It’s been an exciting week around Major League Baseball and as we close in on the All-Star break, each winning, or losing, streak seems to have a more profound bearing on the season.
The storylines that begin to develop around this time of the season often have an impact heading into October, and here are a few that it may pay to be aware of.
Naturally, with an investment of this size, making the playoffs can seem like a forgone conclusion; however, that’s not how things have shook out so far.
They’re still in the running, for sure, but it’s definitely not what the Dodgers’ front office (or fanbase) imagined heading into 2023.
However, after a rough stretch of games, the Dodgers are taking steps in the right direction.
The Dodgers’ bullpen did the heavy lifting for the pitching staff in the win, going a combined six shutout innings, surrendering just one hit and two walks and striking out nine.

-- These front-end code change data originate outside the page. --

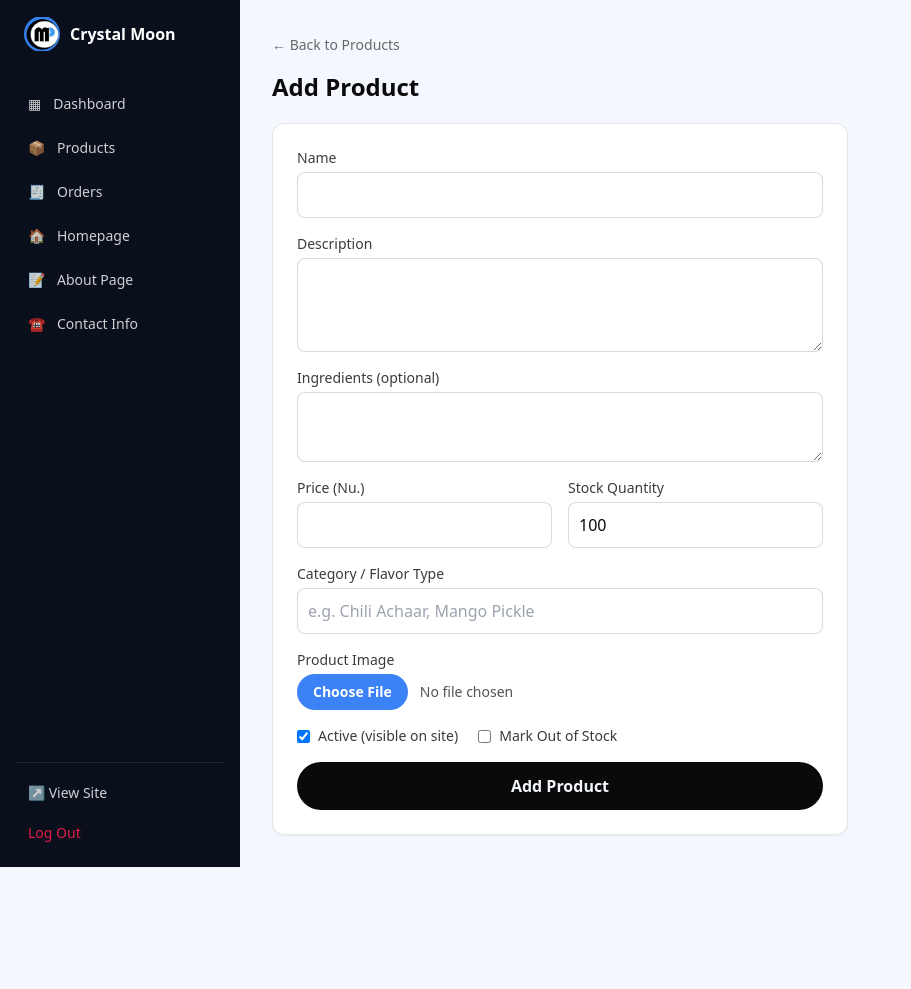
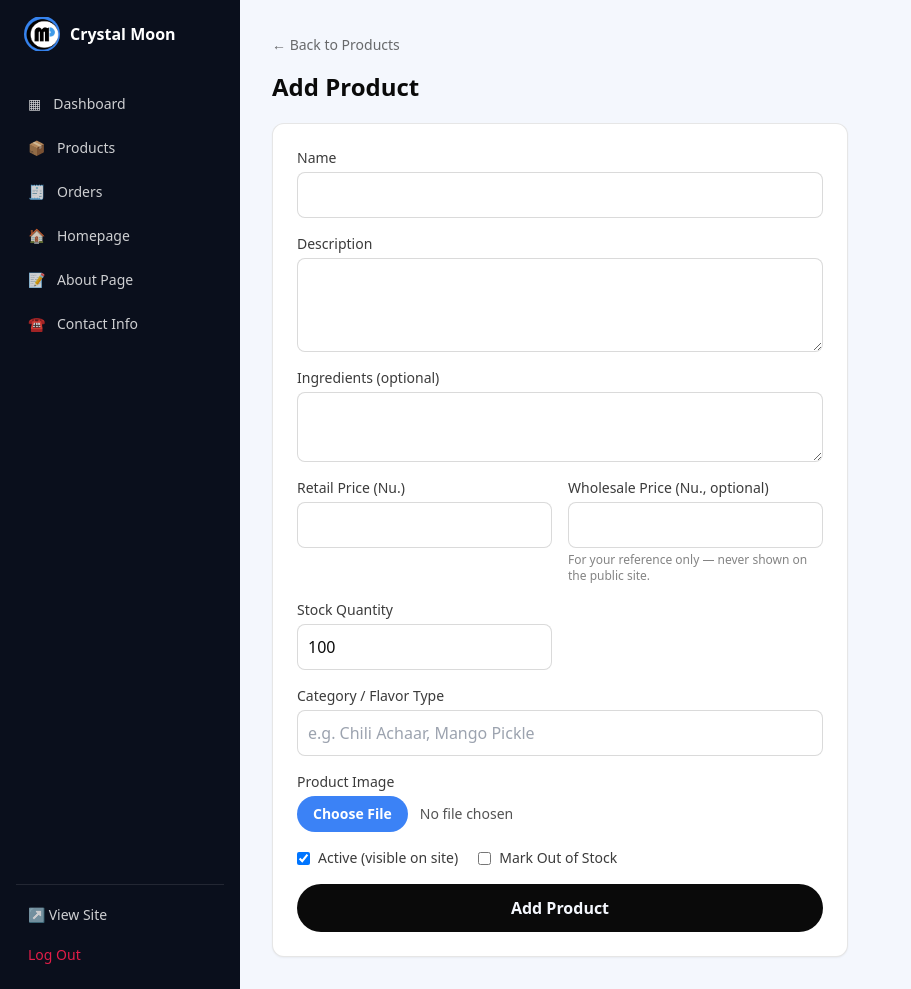
Before and after one commit to XplorerLuffy/cmp.bt, a PHP site: page /cmp/product-edit in a window 1280 px wide. Shown: the whole page, without its empty margins (0-911 px from the left). Before the commit the page ends 867 px from the top, so only its background shows below. Run offline with PHP 8.4, Linux system fonts and the light colour scheme; the visitor is signed in with stand-in values (Sample User, id 1); some libraries are stand-ins or nearby versions.

Commit message:
Add admin-only wholesale price + bulk-buyer contact prompts; full brand name in header
- migrate5.sql adds nullable wholesale_price column to products
- Admin product form has a Wholesale Price field (labeled "reference only")
- Admin products list shows the wholesale price under retail
- Product detail + contact page invite bulk buyers to contact us for
  wholesale pricing; the price itself is never rendered publicly
- Header brand text changed from "Crystal Moon" to "Crystal Moon Products"

Co-Authored-By: Claude Opus 4.8 <noreply@anthropic.com>
Claude-Session: https://claude.ai/code/session_01PvjGgyAxz1gX7fKaNUYaUC

```diff
--- a/cpanel-site/cmp/product-edit.php
+++ b/cpanel-site/cmp/product-edit.php
@@ -81,6 +81,7 @@ if ($_SERVER['REQUEST_METHOD'] === 'POST') {
     $ingredients = trim($_POST['ingredients'] ?? '');
     $category    = trim($_POST['category'] ?? '');
     $price       = (int)($_POST['price'] ?? 0);
+    $wholesalePrice = trim($_POST['wholesale_price'] ?? '') !== '' ? (int)$_POST['wholesale_price'] : null;
     $stock       = (int)($_POST['stock'] ?? 0);
     $isActive    = isset($_POST['is_active']) ? 1 : 0;
     $outOfStock  = isset($_POST['out_of_stock']) ? 1 : 0;
@@ -95,11 +96,11 @@ if ($_SERVER['REQUEST_METHOD'] === 'POST') {
             // Update
             $slug = unique_slug($db, slugify($name), $id);
             if ($imagePath) {
-                $stmt = $db->prepare("UPDATE products SET name=?, slug=?, description=?, ingredients=?, category=?, price=?, stock=?, is_active=?, out_of_stock=?, image_url=? WHERE id=?");
-                $stmt->bind_param('sssssiiiiss', $name, $slug, $description, $ingredientsVal, $category, $price, $stock, $isActive, $outOfStock, $imagePath, $id);
+                $stmt = $db->prepare("UPDATE products SET name=?, slug=?, description=?, ingredients=?, category=?, price=?, wholesale_price=?, stock=?, is_active=?, out_of_stock=?, image_url=? WHERE id=?");
+                $stmt->bind_param('sssssiiiiiss', $name, $slug, $description, $ingredientsVal, $category, $price, $wholesalePrice, $stock, $isActive, $outOfStock, $imagePath, $id);
             } else {
-                $stmt = $db->prepare("UPDATE products SET name=?, slug=?, description=?, ingredients=?, category=?, price=?, stock=?, is_active=?, out_of_stock=? WHERE id=?");
-                $stmt->bind_param('sssssiiiis', $name, $slug, $description, $ingredientsVal, $category, $price, $stock, $isActive, $outOfStock, $id);
+                $stmt = $db->prepare("UPDATE products SET name=?, slug=?, description=?, ingredients=?, category=?, price=?, wholesale_price=?, stock=?, is_active=?, out_of_stock=? WHERE id=?");
+                $stmt->bind_param('sssssiiiiis', $name, $slug, $description, $ingredientsVal, $category, $price, $wholesalePrice, $stock, $isActive, $outOfStock, $id);
             }
             $stmt->execute();
             redirect('/cmp/products');
@@ -107,8 +108,8 @@ if ($_SERVER['REQUEST_METHOD'] === 'POST') {
             // Create
             $newId = gen_id();
             $slug = unique_slug($db, slugify($name), null);
-            $stmt = $db->prepare("INSERT INTO products (id, slug, name, description, ingredients, category, price, image_url, stock, is_active, out_of_stock) VALUES (?,?,?,?,?,?,?,?,?,?,?)");
-            $stmt->bind_param('ssssssisiii', $newId, $slug, $name, $description, $ingredientsVal, $category, $price, $imagePath, $stock, $isActive, $outOfStock);
+            $stmt = $db->prepare("INSERT INTO products (id, slug, name, description, ingredients, category, price, wholesale_price, image_url, stock, is_active, out_of_stock) VALUES (?,?,?,?,?,?,?,?,?,?,?,?)");
+            $stmt->bind_param('ssssssiisiii', $newId, $slug, $name, $description, $ingredientsVal, $category, $price, $wholesalePrice, $imagePath, $stock, $isActive, $outOfStock);
             $stmt->execute();
             redirect('/cmp/products');
         }
@@ -147,8 +148,13 @@ require __DIR__ . '/../includes/admin-layout.php';
     <textarea name="ingredients" rows="2" class="rounded-lg border border-brand-ink/15 p-2.5"><?= $v('ingredients') ?></textarea></label>
 
   <div class="grid grid-cols-1 gap-4 sm:grid-cols-2">
-    <label class="flex flex-col gap-1"><span class="text-sm font-medium text-brand-ink/80">Price (Nu.)</span>
+    <label class="flex flex-col gap-1"><span class="text-sm font-medium text-brand-ink/80">Retail Price (Nu.)</span>
       <input name="price" type="number" min="1" required value="<?= $v('price') ?>" class="rounded-lg border border-brand-ink/15 p-2.5"></label>
+    <label class="flex flex-col gap-1"><span class="text-sm font-medium text-brand-ink/80">Wholesale Price (Nu., optional)</span>
+      <input name="wholesale_price" type="number" min="0" value="<?= $v('wholesale_price') ?>" class="rounded-lg border border-brand-ink/15 p-2.5">
+      <span class="text-xs text-brand-ink/50">For your reference only — never shown on the public site.</span></label>
+  </div>
+  <div class="grid grid-cols-1 gap-4 sm:grid-cols-2">
     <label class="flex flex-col gap-1"><span class="text-sm font-medium text-brand-ink/80">Stock Quantity</span>
       <input name="stock" type="number" min="0" required value="<?= $isEdit ? $v('stock') : '100' ?>" class="rounded-lg border border-brand-ink/15 p-2.5"></label>
   </div>
--- a/cpanel-site/cmp/products.php
+++ b/cpanel-site/cmp/products.php
@@ -33,6 +33,7 @@ require __DIR__ . '/../includes/admin-layout.php';
             <a href="/cmp/product-edit?id=<?= urlencode($p['id']) ?>" class="font-medium text-brand-blue hover:underline"><?= htmlspecialchars($p['name']) ?></a>
             <p class="text-sm text-brand-ink/60"><?= htmlspecialchars($p['category']) ?></p>
             <p class="font-semibold text-brand-ink"><?= format_btn((float)$p['price']) ?></p>
+            <?php if (!empty($p['wholesale_price'])): ?><p class="text-xs text-brand-ink/50">Wholesale: <?= format_btn((float)$p['wholesale_price']) ?></p><?php endif; ?>
           </div>
         </div>
         <div class="flex flex-wrap items-center gap-1.5 text-xs">
--- a/cpanel-site/contact.php
+++ b/cpanel-site/contact.php
@@ -56,6 +56,10 @@ require __DIR__ . '/includes/header.php';
     <?php endforeach; ?>
   </div>
 
+  <p class="mb-8 rounded-xl border border-brand-blue/20 bg-brand-blue/5 p-4 text-sm text-brand-ink/75">
+    <strong class="font-semibold text-brand-ink">Buying in bulk?</strong> Mention it in your message below for wholesale pricing — we'll get back to you with rates.
+  </p>
+
   <?php if ($sent): ?>
     <p class="rounded-xl bg-green-50 p-4 font-medium text-green-700">Thanks for reaching out! We&apos;ll get back to you soon.</p>
   <?php else: ?>
--- a/cpanel-site/includes/header.php
+++ b/cpanel-site/includes/header.php
@@ -77,7 +77,7 @@ $currentPath = $current === 'index.php' ? '/' : '/' . preg_replace('/\.php$/', '
     <div class="mx-auto flex max-w-6xl items-center justify-between px-4 py-3">
       <a href="/" class="flex items-center gap-2.5">
         <img src="/logo.png" alt="Crystal Moon Products logo" class="h-9 w-9 rounded-full object-contain sm:h-10 sm:w-10">
-        <span class="font-display text-lg font-semibold tracking-wide text-brand-ink">Crystal Moon</span>
+        <span class="font-display text-lg font-semibold tracking-wide text-brand-ink">Crystal Moon Products</span>
       </a>
 
       <nav class="hidden items-center gap-8 md:flex">
--- a/cpanel-site/product.php
+++ b/cpanel-site/product.php
@@ -71,6 +71,7 @@ require __DIR__ . '/includes/header.php';
           </form>
         </div>
         <p class="text-sm text-brand-ink/55">Cash on delivery or bank transfer — delivered anywhere in Bhutan.</p>
+        <p class="text-sm text-brand-ink/55">Buying in bulk? <a href="/contact" class="font-medium text-brand-blue hover:underline">Contact us</a> for wholesale pricing.</p>
         <script>
           (function () {
             var input = document.getElementById('qtyInput');
```
Also changed, not shown: cpanel-site/migrate5.sql (added, +8 -0 lines), cpanel-site/README.md.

One of the Dodgers’ biggest investments – first baseman Freddie Freeman – also came through for Los Angeles, knocking in the go-ahead run in the 11th inning.
If you were to poll 100 baseball fans heading into the season, it’s likely that at least 90 of them would have predicted that the ’ two-way phenom Shohei Ohtani would win the AL MVP.
He’s doing everything he can to prove those believers right, as he’s been on an otherworldly tear recently, bringing his overall slash line to .301/.382/.620 with a league-leading 22 HR, 54 RBI and 10 SB.
That would be an MVP-caliber line, even for a position-only player; however, Ohtani hasn’t taken his foot off the gas on the mound either.
In a year where solid, consistent pitching has seemingly vanished, Ohtani has gone against the grain with a 6-2 record, 3.29 ERA, 1.05 WHIP and 105/35 K/BB through 82 innings.
Over his last seven games, Ohtani has hit six of his 22 home runs on the year.
While he’s not going to match that pace over the full season, we could be looking at a 40+ HR, .300+ average, 100+ RBI, 20+ SB offensive season to pair with 15+ wins, a low-3.00 ERA and over 200 strikeouts.
If Ohtani stays healthy, he’s on pace for yet another historic season, and is a near-lock for the AL MVP.
In what seemed to be a last-ditch effort to change owner John Fisher’s mind and to prove that the Oakland market has the ability to draw sizable attendance numbers, fans across the Bay Area organized a unique protest: a “reverse boycott”.
This protest involved the exact opposite concept of most protests: the fans planned to sell-out the Coliseum – against a small-market team at that – to illustrate to ownership that this season’s lack of attendance is a reflection of Fisher’s incompetence and failure to adequately support the team, rather than non-interest.
The protest went well: Oakland drew a huge crowd of 27,759, more than triple their average home attendance of 8,555.
About 7,000 of those fans were adorned in green “SELL” t-shirts, which made clear the crowd’s demand: for Fisher to abandon the planned Las Vegas relocation and sell the team to an owner who would invest in Oakland.
Whether this “reverse boycott” works in the long run remains to be seen; however, the Nevada senate voted – ironically, on the same day as the protest – to provide Fisher and the A’s ownership with a relocation package for the team to move to Las Vegas and build a $1.2 billion stadium on the Las Vegas strip.
In this way, it seems the A’s move to Vegas is solidified, and that the “reverse boycott” will serve instead as a bit of a last-hoorah for a fan base that has been treated as poorly as any in professional sports since Fisher took over.
Oakland mayor Sheng Thao says that the city of Oakland and the A’s were just days away from agreeing to a massive $12-18 billion package that would have provided them ample funds to build a new stadium on the Oakland waterfront.
She now believes that this interest, at least on the A’s side, was feigned in order to use the offer as a negotiating tool with the Nevada senate.
This perhaps proves what A’s fans have known all along – the A’s were never going to stay in Oakland.